California’s grid operator on Tuesday said it now has FERC approval for a first-in-the-nation tariff change to encourage more distributed generation on the grid. It is another move toward redesigning power grids that has implications for both natural gas and electricity operations.

While the federal action is aimed most directly at renewables, plug-in electric vehicles (EV) and energy storage, a California Independent System Operator (CAISO) spokesperson told NGI that the Federal Energy Regulatory Commission approval also could include gas-fired distributed generation, but usually that is already part of the grid operator’s market.

FERC’s June 2 approval of CAISO’s latest proposal applies to distribution generation below the wholesale market’s minimum requirement size for generation of 0.5 MW. Usually gas-fired combined heat-power and cogeneration electric projects involve larger output above the wholesale minimum, the spokesperson said.

“The aggregator model [in the newly approved proposal] is for resources too small to individually reach the [minimum] 0.5 MW threshold,” the spokesperson said.

Calling it a step toward a redesigned power grid, CAISO CEO Steve Berberich said he is seeing “a shift from a one-way centralized system to a two-way decentralized system” that promises to open new market opportunities to distributed energy resource products and services.

Distributed energy resources (DER) are defined by CAISO as “resources on the customer, or distribution side, of the electric meter,” including rooftop solar systems, plug-in EVs, storage and demand response, along with other forms of gas-fired, customer-owned power produced as an offshoot of onsite operations.

CAISO officials said the benefits of getting more distributed sources of power onto the grid include cutting carbon emissions and incorporating more renewable energy into the state’s power supply in the years ahead.

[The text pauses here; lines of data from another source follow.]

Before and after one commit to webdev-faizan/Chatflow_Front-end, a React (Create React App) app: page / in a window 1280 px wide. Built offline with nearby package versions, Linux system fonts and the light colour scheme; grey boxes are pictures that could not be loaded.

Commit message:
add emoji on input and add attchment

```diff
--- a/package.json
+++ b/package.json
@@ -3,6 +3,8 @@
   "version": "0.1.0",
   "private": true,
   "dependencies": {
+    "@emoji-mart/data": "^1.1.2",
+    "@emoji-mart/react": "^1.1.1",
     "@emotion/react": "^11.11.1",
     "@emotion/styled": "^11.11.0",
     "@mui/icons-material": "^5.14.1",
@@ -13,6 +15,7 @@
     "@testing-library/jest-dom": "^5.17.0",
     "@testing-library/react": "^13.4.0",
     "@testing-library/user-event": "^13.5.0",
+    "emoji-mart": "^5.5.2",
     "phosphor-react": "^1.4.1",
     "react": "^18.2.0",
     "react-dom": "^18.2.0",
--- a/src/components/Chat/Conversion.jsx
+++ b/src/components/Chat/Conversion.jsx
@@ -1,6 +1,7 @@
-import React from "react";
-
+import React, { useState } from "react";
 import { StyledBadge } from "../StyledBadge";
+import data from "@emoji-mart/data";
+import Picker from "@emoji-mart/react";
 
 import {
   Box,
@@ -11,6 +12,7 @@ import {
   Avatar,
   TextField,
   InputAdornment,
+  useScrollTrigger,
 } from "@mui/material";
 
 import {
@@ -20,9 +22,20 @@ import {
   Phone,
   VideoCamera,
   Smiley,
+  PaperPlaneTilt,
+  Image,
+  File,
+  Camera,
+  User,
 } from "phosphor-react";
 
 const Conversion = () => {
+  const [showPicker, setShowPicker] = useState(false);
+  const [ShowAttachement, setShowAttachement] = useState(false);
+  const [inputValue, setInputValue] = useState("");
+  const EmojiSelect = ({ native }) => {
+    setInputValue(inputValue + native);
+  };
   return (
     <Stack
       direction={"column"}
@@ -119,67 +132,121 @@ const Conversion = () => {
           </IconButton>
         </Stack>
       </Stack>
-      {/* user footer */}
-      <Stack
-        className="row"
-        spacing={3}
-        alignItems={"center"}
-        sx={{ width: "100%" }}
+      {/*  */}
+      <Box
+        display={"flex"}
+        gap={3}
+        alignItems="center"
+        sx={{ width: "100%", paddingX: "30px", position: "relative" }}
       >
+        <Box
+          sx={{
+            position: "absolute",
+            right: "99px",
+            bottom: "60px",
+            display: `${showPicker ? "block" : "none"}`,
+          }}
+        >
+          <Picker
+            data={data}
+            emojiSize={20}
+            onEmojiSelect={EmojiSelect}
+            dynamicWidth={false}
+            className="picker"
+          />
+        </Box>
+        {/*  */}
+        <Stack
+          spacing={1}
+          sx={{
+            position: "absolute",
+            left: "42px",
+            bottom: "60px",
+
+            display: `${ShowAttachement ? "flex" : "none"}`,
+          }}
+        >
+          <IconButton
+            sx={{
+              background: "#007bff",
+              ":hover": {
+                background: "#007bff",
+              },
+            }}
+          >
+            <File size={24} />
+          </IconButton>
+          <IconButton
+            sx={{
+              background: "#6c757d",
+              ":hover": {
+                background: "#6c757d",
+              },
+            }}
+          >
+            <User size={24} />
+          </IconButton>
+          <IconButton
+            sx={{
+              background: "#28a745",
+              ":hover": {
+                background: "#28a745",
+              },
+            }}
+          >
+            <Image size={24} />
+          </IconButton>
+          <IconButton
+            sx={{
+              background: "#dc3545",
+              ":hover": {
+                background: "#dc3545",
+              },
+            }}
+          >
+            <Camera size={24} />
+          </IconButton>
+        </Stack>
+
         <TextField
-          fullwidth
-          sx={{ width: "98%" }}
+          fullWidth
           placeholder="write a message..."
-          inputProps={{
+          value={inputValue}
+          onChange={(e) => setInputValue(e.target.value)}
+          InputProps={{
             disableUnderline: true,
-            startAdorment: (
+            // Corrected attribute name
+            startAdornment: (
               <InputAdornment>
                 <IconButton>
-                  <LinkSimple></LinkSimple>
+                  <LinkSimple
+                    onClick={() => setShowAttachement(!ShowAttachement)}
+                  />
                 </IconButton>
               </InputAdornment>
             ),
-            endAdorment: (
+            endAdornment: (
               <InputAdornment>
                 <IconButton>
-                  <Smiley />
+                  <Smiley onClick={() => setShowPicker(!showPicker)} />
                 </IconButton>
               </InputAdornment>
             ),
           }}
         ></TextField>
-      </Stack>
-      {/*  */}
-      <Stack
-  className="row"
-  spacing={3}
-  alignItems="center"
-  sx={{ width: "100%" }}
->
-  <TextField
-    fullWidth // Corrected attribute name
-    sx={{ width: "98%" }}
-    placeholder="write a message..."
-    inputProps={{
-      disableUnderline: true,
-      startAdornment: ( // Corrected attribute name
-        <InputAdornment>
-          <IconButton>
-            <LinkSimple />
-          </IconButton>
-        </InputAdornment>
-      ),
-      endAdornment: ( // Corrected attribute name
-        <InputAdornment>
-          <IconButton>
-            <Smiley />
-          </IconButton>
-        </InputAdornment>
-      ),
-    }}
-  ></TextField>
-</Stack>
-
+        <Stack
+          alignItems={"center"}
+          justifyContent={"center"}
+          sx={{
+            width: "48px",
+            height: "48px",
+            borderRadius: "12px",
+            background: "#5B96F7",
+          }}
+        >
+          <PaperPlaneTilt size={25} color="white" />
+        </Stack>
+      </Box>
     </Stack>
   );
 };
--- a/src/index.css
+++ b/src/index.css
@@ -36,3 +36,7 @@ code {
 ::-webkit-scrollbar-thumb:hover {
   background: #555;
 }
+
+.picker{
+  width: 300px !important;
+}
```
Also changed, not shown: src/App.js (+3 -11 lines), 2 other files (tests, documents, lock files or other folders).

“DERs are becoming an increasingly important part of our system because of lower costs and customer preference,” said Berberich, adding that CAISO will be giving a progress report to FERC in six months and annual reports to the federal regulators for three years thereafter.